Exploring factors that might influence primary-care provider discussion of and recommendation for prostate and colon cancer screening.

Published online

Journal Article

Background: Primary-care providers may contribute to the use of low-value cancer screening. Objective: We sought to examine circumstances under which primary-care providers would discuss and recommend two types of cancer screening services across a spectrum of net benefit and other factors known to influence screening. Patients and methods: This was a cross sectional survey of 126 primary-care providers in 24 primary-care clinics in the US. Participants completed surveys with two hypothetical screening scenarios for prostate or colorectal cancer (CRC). Patients in the scenarios varied by age and screening-request status. For each scenario, providers indicated whether they would discuss and recommend screening. Providers also reported on their screening attitudes and the influence of other factors known to affect screening (short patient visits, worry about lawsuits, clinical reminders/performance measures, and screening guidelines). We examined associations between providers' attitudes and their screening recommendations for hypothetical 90-year-olds (the lowest-value screening). Results: Providers reported they would discuss cancer screening more often than they would recommend it (P<0.001). More providers would discuss and recommend screening for CRC than prostate cancer (P<0.001), for younger than older patients (P<0.001), and when the patient requested it than when not (P<0.001). For a 90-year-old patient, every point increase in cancer-specific screening attitude increased the likelihood of a screening recommendation (30% for prostate cancer and 30% for CRC). Discussion: While most providers' reported practice patterns aligned with net benefit, some providers would discuss and recommend low-value cancer screening, particularly when faced with a patient request.

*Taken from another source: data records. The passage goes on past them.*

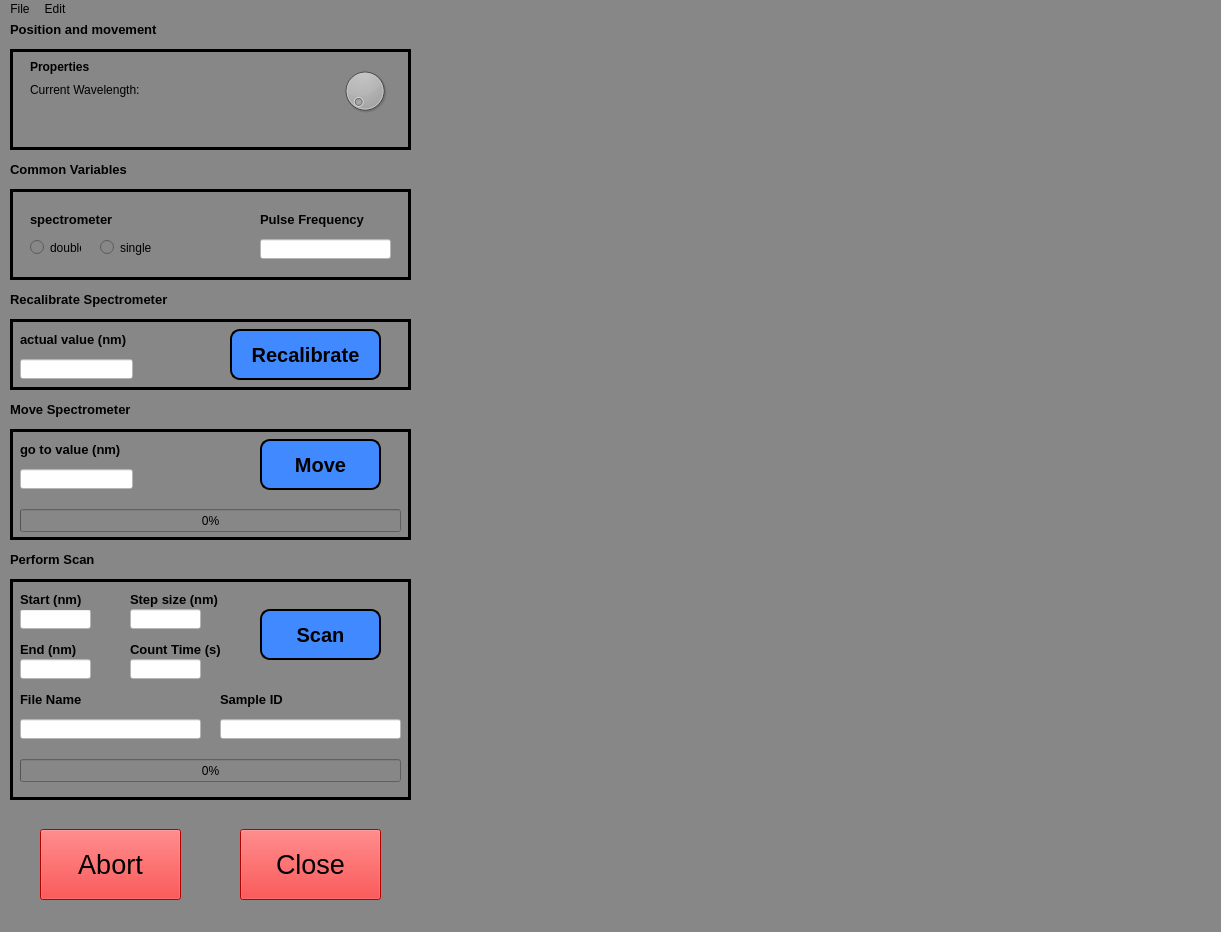
First picture: the form in qtdesigner_files/spectrometer.ui, repository ImanFortin/PLSpectrometer-update, before the edit.
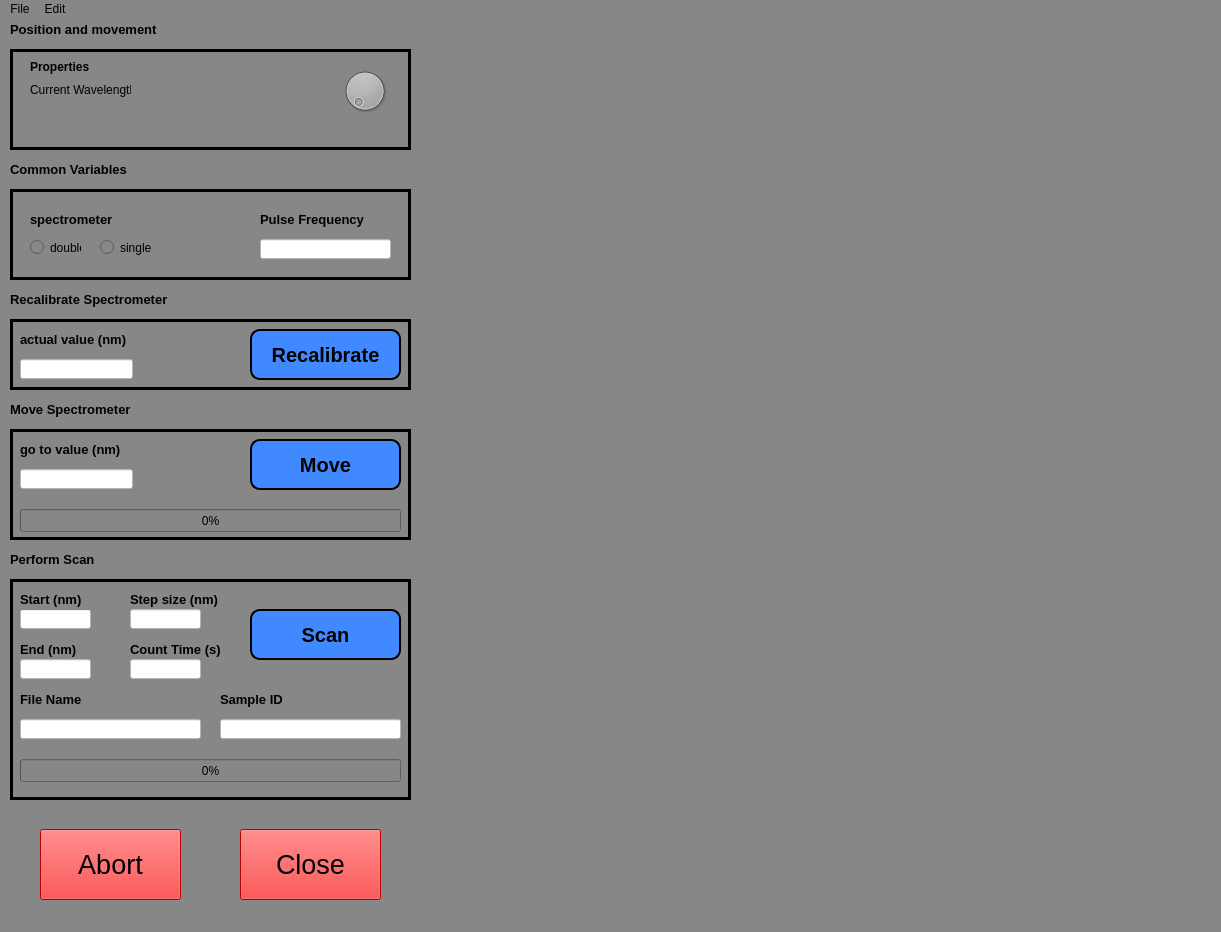
Second picture: the form after the edit.

Commit message: trying to learn how to use counting

Patch:
```diff
--- a/qtdesigner_files/spectrometer.ui
+++ b/qtdesigner_files/spectrometer.ui
@@ -154,7 +154,7 @@
       <rect>
        <x>20</x>
        <y>30</y>
-       <width>131</width>
+       <width>101</width>
        <height>21</height>
       </rect>
      </property>
@@ -220,7 +220,7 @@
     <widget class="QPushButton" name="recalibrate_button">
      <property name="geometry">
       <rect>
-       <x>220</x>
+       <x>240</x>
        <y>10</y>
        <width>151</width>
        <height>51</height>
@@ -345,9 +345,9 @@
     <widget class="QPushButton" name="move_button">
      <property name="geometry">
       <rect>
-       <x>250</x>
+       <x>240</x>
        <y>10</y>
-       <width>121</width>
+       <width>151</width>
        <height>51</height>
       </rect>
      </property>
@@ -510,9 +510,9 @@
     <widget class="QPushButton" name="scan_button">
      <property name="geometry">
       <rect>
-       <x>250</x>
+       <x>240</x>
        <y>30</y>
-       <width>121</width>
+       <width>151</width>
        <height>51</height>
       </rect>
      </property>
@@ -694,7 +694,7 @@
       <rect>
        <x>120</x>
        <y>60</y>
-       <width>121</width>
+       <width>111</width>
        <height>21</height>
       </rect>
      </property>
```
The commit also changes 2 other files.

Conclusion: More work appears to be needed to help providers to discuss and recommend screening that aligns with value.

Full Text

Duke Authors

Cited Authors

  • Kistler, CE; Vu, M; Sutkowi-Hemstreet, A; Gizlice, Z; Harris, RP; Brewer, NT; Lewis, CL; Dolor, RJ; Barclay, C; Sheridan, SL

Published Date

  • 2018

Published In

Volume / Issue

  • 11 /

Start / End Page

  • 179 - 190

PubMed ID

  • 29844698

Pubmed Central ID

  • 29844698

International Standard Serial Number (ISSN)

  • 1178-7074

Digital Object Identifier (DOI)

  • 10.2147/IJGM.S153887


  • eng

Conference Location

  • New Zealand